<<<<

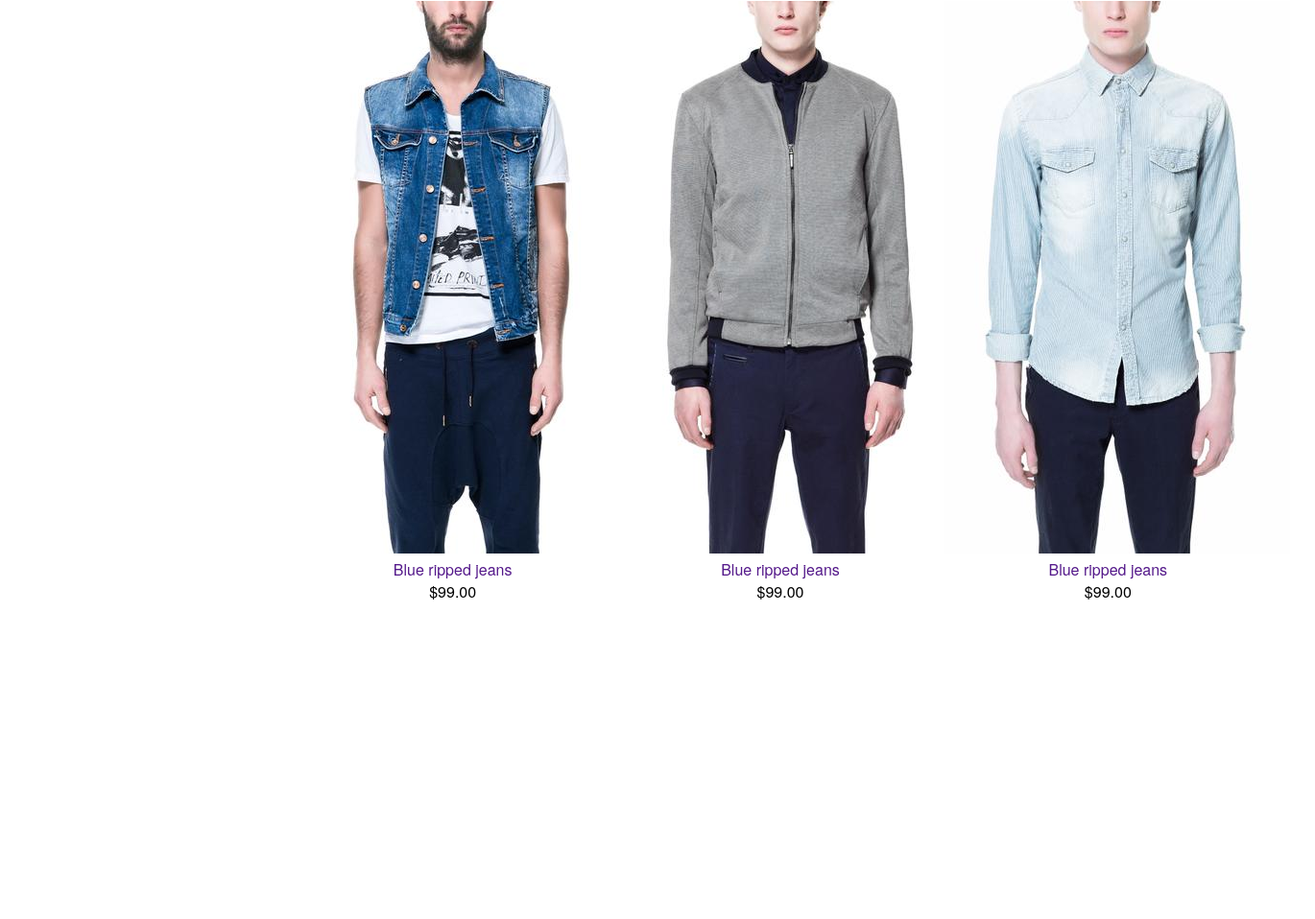
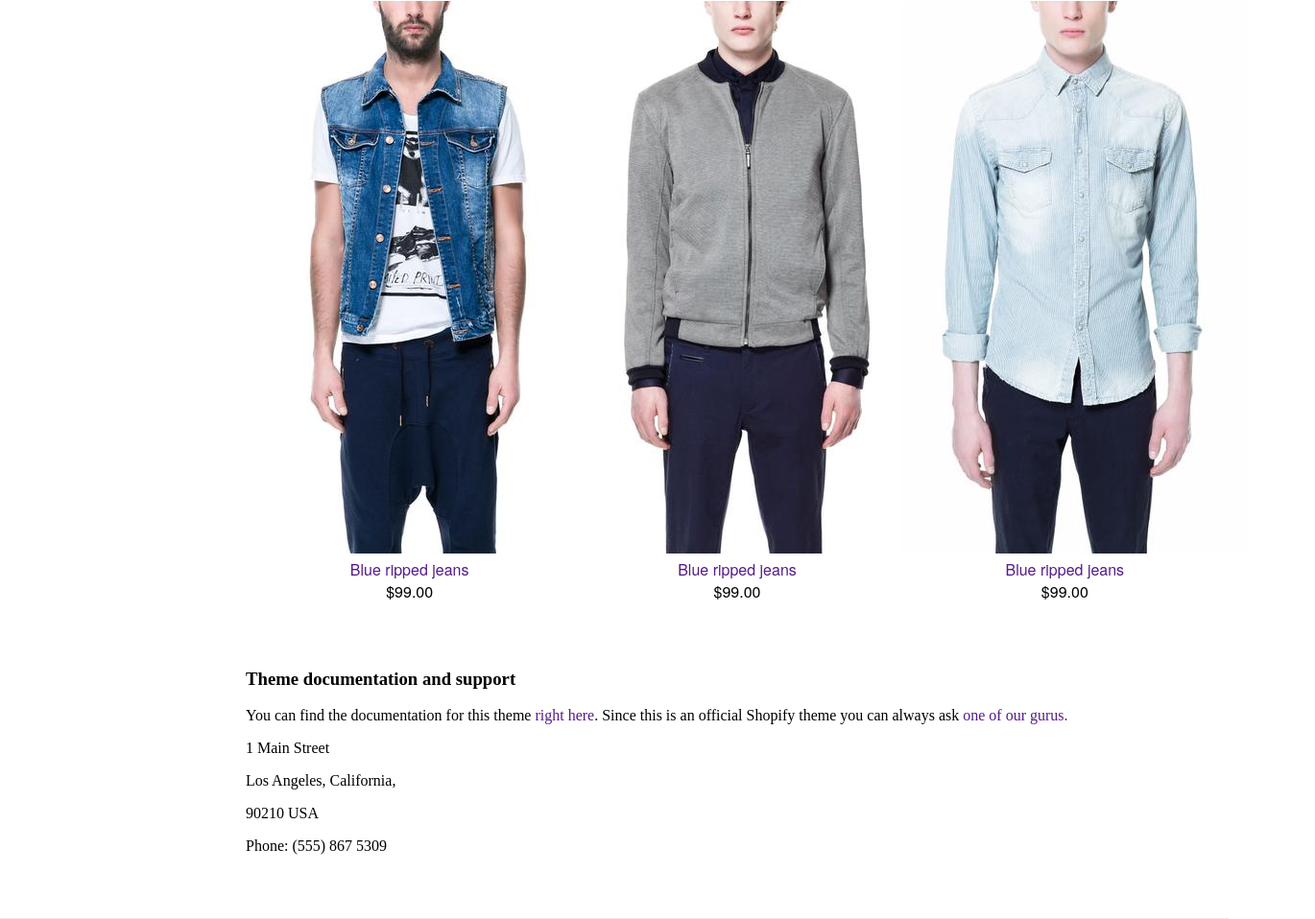
Before and after one commit to sanazmemar/shop1, a website: page index.html in a window 1280 px wide. Shown: the part 1554-2512 px from the top of the page at 96% size, 1370 px wide, since content can reach past the window. Before the commit the page ends 2232 px from the top, so only its background shows below. Drawn offline with Linux system fonts and the light colour scheme.

Commit message:
main-content

```diff
--- a/css/general.scss
+++ b/css/general.scss
@@ -1,115 +1,144 @@
-body{
-margin: 0px;
-  padding: 0px;
+body {
+  margin: 0;
+  padding: 0;
   font-family: "HelveticaNeue","Helvetica Neue",Helvetica,Arial,sans-serif;
 }
-header{
+
+header {
   max-width: 1280px;
   margin: 0 auto;
   padding: 0 45px;
   border-top: 5px solid #333;
+
   .topnav {
     overflow: hidden;
     background-color: transparent;
     display: flex;
     flex-direction: row;
     border-bottom: 1px solid #e8e8e8;
-.nav-search{
-  width:20%;
-  .navbar-form{
+
+    .nav-search {
+      width: 20%;
+
+      .navbar-form {
         display: flex;
         flex-direction: row;
         margin-top: 0.8em;
 
-    input{
+        input {
           padding: 8px;
           border: none;
         }
-    .btn{
+
+        .btn {
           background-color: transparent;
           border: none;
         }
       }
     }
-.center-nav{
+
+    .center-nav {
       float: left;
       width: 40%;
-a{
+
+      a {
         text-decoration: none;
         padding: 0 15px;
       }
     }
-.right-nav{
+
+    .right-nav {
       width: 40%;
       float: right;
       text-align: right;
-a{
+
+      a {
         text-decoration: none;
         padding: 0 15px;
       }
     }
   }
-.banner{
+
+  .banner {
     height: 140px;
     display: flex;
     flex-direction: row;
     justify-content: space-between;
-  .logo{
+
+    .logo {
       float: left;
       padding-top: 40px;
     }
-  .header-text{
+
+    .header-text {
       padding-top: 40px;
     }
   }
 }
-.main{
-  width:1280px;
-  padding: 0 45px;
+
+.main {
+max-width: 1280px;
   margin: 0 auto;
-  a{
+  display: flex;
+  border-bottom: 1px solid #e8e8e8;
+
+  a {
     text-decoration: none;
   }
-  .sidebar-menu{
-    width:20%;
-    float: left;
-    .navbar{
+
+  .sidebar-menu {
+    width: 20%;
+
+
+    .navbar {
       list-style: none;
       padding: 0 40px 0 0;
-      li{
+
+      li {
         padding: 15px 0;
         border-bottom: 1px solid #e8e8e8;
-        .dropdown-menu{
+
+        .dropdown-menu {
           display: none;
           list-style: none;
           padding: 5px 0 15px;
         }
       }
-      li:first-child{
+
+      li:first-child {
         border-top: 1px solid #e8e8e8;
       }
     }
+  }
 
-
-  }
-  .product{
-    width:80%;
+  .product {
+    width: 80%;
     float: right;
     display: flex;
     flex-direction: row;
     flex-wrap: wrap;
-    .num{
+
+    .num {
       width: 33.33333%;
       padding-bottom: 50px;
-      .num-pic:hover{
+
+      .num-pic:hover {
         opacity: 0.7;
       }
-      .pic-title{
+
+      .pic-title {
         text-align: center;
       }
-      .price{
+
+      .price {
         text-align: center;
       }
     }
+
+    .product-content {
+      font-family: TimesNewRoman;
+      font-weight: 400;
+      padding-bottom: 50px;
     }
   }
+}
--- a/index.html
+++ b/index.html
@@ -102,7 +102,6 @@
 		<path d="M26.334 32c-0.025-14.351-12.547-26.079-26.334-26.106v-5.894c16.916 0 32 14.394 32 32h-5.666zM21.475 31.998h-5.663c0.019-3.524-1.771-7.468-4.604-10.421-2.817-2.977-7.81-4.853-11.194-4.835v-5.892c10.565 0.228 21.246 10.207 21.461 21.148zM4.016 23.997c2.207 0 3.996 1.791 3.996 4 0 2.208-1.789 3.999-3.996 3.999s-3.996-1.791-3.996-3.999c0-2.209 1.789-4 3.996-4z"></path>
 		</svg>
 		</a>
-
 	</div>
 </div>
 		<div class="product">
@@ -188,7 +187,8 @@
 					</div>
 					<div class="num">
 						<a href="" class="num-pic">
-		<img  src="public/images/pic9.jpg"></a>
+				<img  src="public/images/pic9.jpg">
+			</a>
 						<div class="pic-title">
 							<a href="">Blue ripped jeans</a>
 						</div>
@@ -196,10 +196,18 @@
 							<span> $99.00</span>
 						</div>
 					</div>
+					<div class="product-content">
+						<h3>Theme documentation and support</h3>
+						<p>You can find the documentation for this theme <span><a href="">right here</a></span>. Since this is an official Shopify theme you can always ask <span><a href="">one of our gurus.</a><span> </p>
+		<div class="address">
+				<p>1 Main Street</p>
+				<p>Los Angeles, California,</p>
+				<p>90210 USA</p>
+				<p>Phone: (555) 867 5309</p>
 			</div>
 			</div>
-
-
+</div>
+</div>
 </body>
 
 </html>
```
Also changed, not shown: public/css/app.css. Lines whose indentation alone changed are shown as unchanged.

>>>>

# Problem
Repeat all of the listing above word for word, and exclude the pictures.

# Answer below
Before and after one commit to sanazmemar/shop1, a website: page index.html in a window 1280 px wide. Shown: the part 1554-2512 px from the top of the page at 96% size, 1370 px wide, since content can reach past the window. Before the commit the page ends 2232 px from the top, so only its background shows below. Drawn offline with Linux system fonts and the light colour scheme.

Commit message:
main-content

```diff
--- a/css/general.scss
+++ b/css/general.scss
@@ -1,115 +1,144 @@
-body{
-margin: 0px;
-  padding: 0px;
+body {
+  margin: 0;
+  padding: 0;
   font-family: "HelveticaNeue","Helvetica Neue",Helvetica,Arial,sans-serif;
 }
-header{
+
+header {
   max-width: 1280px;
   margin: 0 auto;
   padding: 0 45px;
   border-top: 5px solid #333;
+
   .topnav {
     overflow: hidden;
     background-color: transparent;
     display: flex;
     flex-direction: row;
     border-bottom: 1px solid #e8e8e8;
-.nav-search{
-  width:20%;
-  .navbar-form{
+
+    .nav-search {
+      width: 20%;
+
+      .navbar-form {
         display: flex;
         flex-direction: row;
         margin-top: 0.8em;
 
-    input{
+        input {
           padding: 8px;
           border: none;
         }
-    .btn{
+
+        .btn {
           background-color: transparent;
           border: none;
         }
       }
     }
-.center-nav{
+
+    .center-nav {
       float: left;
       width: 40%;
-a{
+
+      a {
         text-decoration: none;
         padding: 0 15px;
       }
     }
-.right-nav{
+
+    .right-nav {
       width: 40%;
       float: right;
       text-align: right;
-a{
+
+      a {
         text-decoration: none;
         padding: 0 15px;
       }
     }
   }
-.banner{
+
+  .banner {
     height: 140px;
     display: flex;
     flex-direction: row;
     justify-content: space-between;
-  .logo{
+
+    .logo {
       float: left;
       padding-top: 40px;
     }
-  .header-text{
+
+    .header-text {
       padding-top: 40px;
     }
   }
 }
-.main{
-  width:1280px;
-  padding: 0 45px;
+
+.main {
+max-width: 1280px;
   margin: 0 auto;
-  a{
+  display: flex;
+  border-bottom: 1px solid #e8e8e8;
+
+  a {
     text-decoration: none;
   }
-  .sidebar-menu{
-    width:20%;
-    float: left;
-    .navbar{
+
+  .sidebar-menu {
+    width: 20%;
+
+
+    .navbar {
       list-style: none;
       padding: 0 40px 0 0;
-      li{
+
+      li {
         padding: 15px 0;
         border-bottom: 1px solid #e8e8e8;
-        .dropdown-menu{
+
+        .dropdown-menu {
           display: none;
           list-style: none;
           padding: 5px 0 15px;
         }
       }
-      li:first-child{
+
+      li:first-child {
         border-top: 1px solid #e8e8e8;
       }
     }
+  }
 
-
-  }
-  .product{
-    width:80%;
+  .product {
+    width: 80%;
     float: right;
     display: flex;
     flex-direction: row;
     flex-wrap: wrap;
-    .num{
+
+    .num {
       width: 33.33333%;
       padding-bottom: 50px;
-      .num-pic:hover{
+
+      .num-pic:hover {
         opacity: 0.7;
       }
-      .pic-title{
+
+      .pic-title {
         text-align: center;
       }
-      .price{
+
+      .price {
         text-align: center;
       }
     }
+
+    .product-content {
+      font-family: TimesNewRoman;
+      font-weight: 400;
+      padding-bottom: 50px;
     }
   }
+}
--- a/index.html
+++ b/index.html
@@ -102,7 +102,6 @@
 		<path d="M26.334 32c-0.025-14.351-12.547-26.079-26.334-26.106v-5.894c16.916 0 32 14.394 32 32h-5.666zM21.475 31.998h-5.663c0.019-3.524-1.771-7.468-4.604-10.421-2.817-2.977-7.81-4.853-11.194-4.835v-5.892c10.565 0.228 21.246 10.207 21.461 21.148zM4.016 23.997c2.207 0 3.996 1.791 3.996 4 0 2.208-1.789 3.999-3.996 3.999s-3.996-1.791-3.996-3.999c0-2.209 1.789-4 3.996-4z"></path>
 		</svg>
 		</a>
-
 	</div>
 </div>
 		<div class="product">
@@ -188,7 +187,8 @@
 					</div>
 					<div class="num">
 						<a href="" class="num-pic">
-		<img  src="public/images/pic9.jpg"></a>
+				<img  src="public/images/pic9.jpg">
+			</a>
 						<div class="pic-title">
 							<a href="">Blue ripped jeans</a>
 						</div>
@@ -196,10 +196,18 @@
 							<span> $99.00</span>
 						</div>
 					</div>
+					<div class="product-content">
+						<h3>Theme documentation and support</h3>
+						<p>You can find the documentation for this theme <span><a href="">right here</a></span>. Since this is an official Shopify theme you can always ask <span><a href="">one of our gurus.</a><span> </p>
+		<div class="address">
+				<p>1 Main Street</p>
+				<p>Los Angeles, California,</p>
+				<p>90210 USA</p>
+				<p>Phone: (555) 867 5309</p>
 			</div>
 			</div>
-
-
+</div>
+</div>
 </body>
 
 </html>
```
Also changed, not shown: public/css/app.css. Lines whose indentation alone changed are shown as unchanged.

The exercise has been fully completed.